▶ TRY IT
Copy each line from the listing below where the word "Also" shows up.

▶ RECORDS PROVIDED
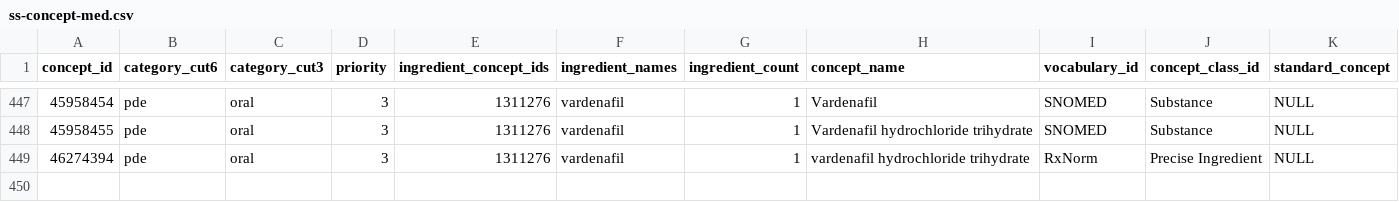
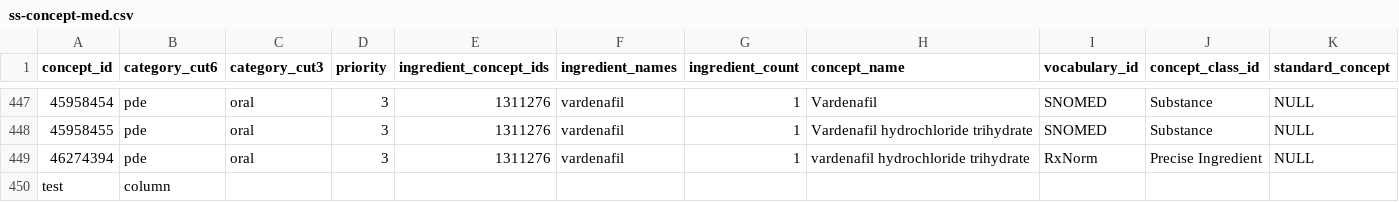
Before and after one commit to National-Clinical-Cohort-Collaborative/CS-Rural-Health, a CSV file: vasodilator-background-prep/data-public/metadata/ss-concept-med.csv, drawn as a sheet; only a part is shown, gaps mark what is left out; the diff names each change by its address in the sheet, - before the commit and + after, or states it on an @@ line.

Commit message:
test edit csv

```diff
--- a/vasodilator-background-prep/data-public/metadata/ss-concept-med.csv
+++ b/vasodilator-background-prep/data-public/metadata/ss-concept-med.csv
+row 450: test | column
```
Also changed, not shown: 3 other files.
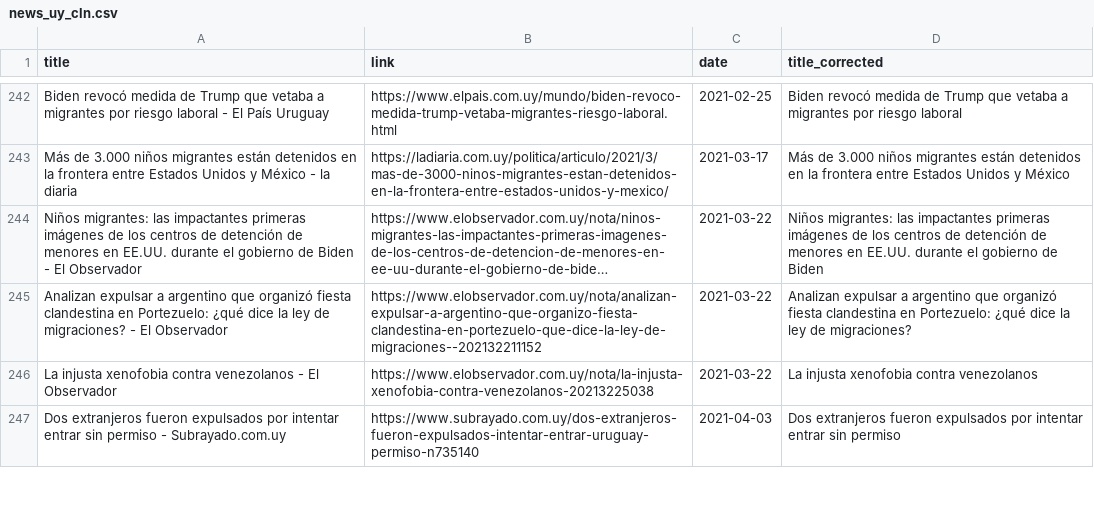
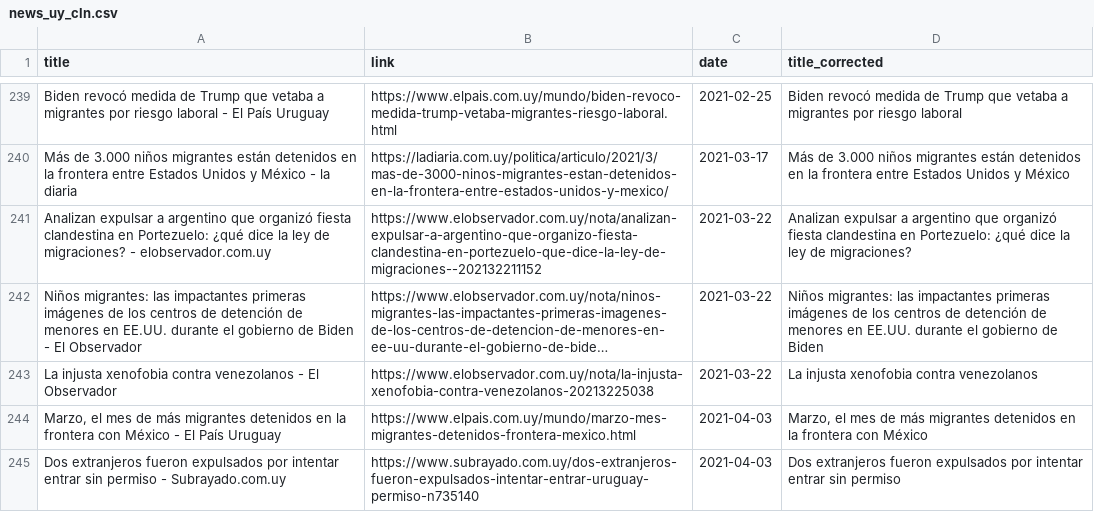
Before and after one commit to emilioesp/gnews_scraper, a CSV file: news_cln/news_uy_cln.csv, drawn as a sheet; only a part is shown, gaps mark what is left out; long unchanged cells end in …; removed rows and columns are numbered as before the commit, all else as after; the diff covers the shown part only; the diff names each change by its address in the sheet, - before the commit and + after, or states it on an @@ line.

```diff
--- a/news_cln/news_uy_cln.csv
+++ b/news_cln/news_uy_cln.csv
+row 241: Analizan expulsar a argentino que organizó fiesta clandestina en Portezuelo: ¿qué dice la ley de migraciones? - elobservador.com.uy | https://www.elobservador.com.uy/nota/analizan-expulsar-a-argentino-que-organizo-fiesta-clandestina-en-portezuelo-que-dice-la-ley-de-migraciones--202132211152 | 2021-03-22 | Analizan expulsar a argentino que organizó fiesta clandestina en Portezuelo: ¿qué dice la ley de migraciones?
-row 245: Analizan expulsar a argentino que organizó fiesta clandestina en Portezuelo: ¿qué dice la ley de migraciones? - El Observador | https://www.elobservador.com.uy/nota/analizan-expulsar-a-argentino-que-organizo-fiesta-clandestina-en-portezuelo-que-dice-la-ley-de-migraciones--202132211152 | 2021-03-22 | Analizan expulsar a argentino que organizó fiesta clandestina en Portezuelo: ¿qué dice la ley de migraciones?
@@ row 248 moved to row 244: Marzo, el mes de más migrantes detenidos… @@
```
Also changed, not shown: 10 added rows, 13 removed rows, 26 moved rows and 4 edited cells elsewhere in this file, news_cln/news_gt_cln.csv, news_cln/news_ni_cln.csv, 11 other files.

▶ OUTPUT FOR THIS TASK
Also changed, not shown: 3 other files.
Also changed, not shown: 10 added rows, 13 removed rows, 26 moved rows and 4 edited cells elsewhere in this file, news_cln/news_gt_cln.csv, news_cln/news_ni_cln.csv, 11 other files.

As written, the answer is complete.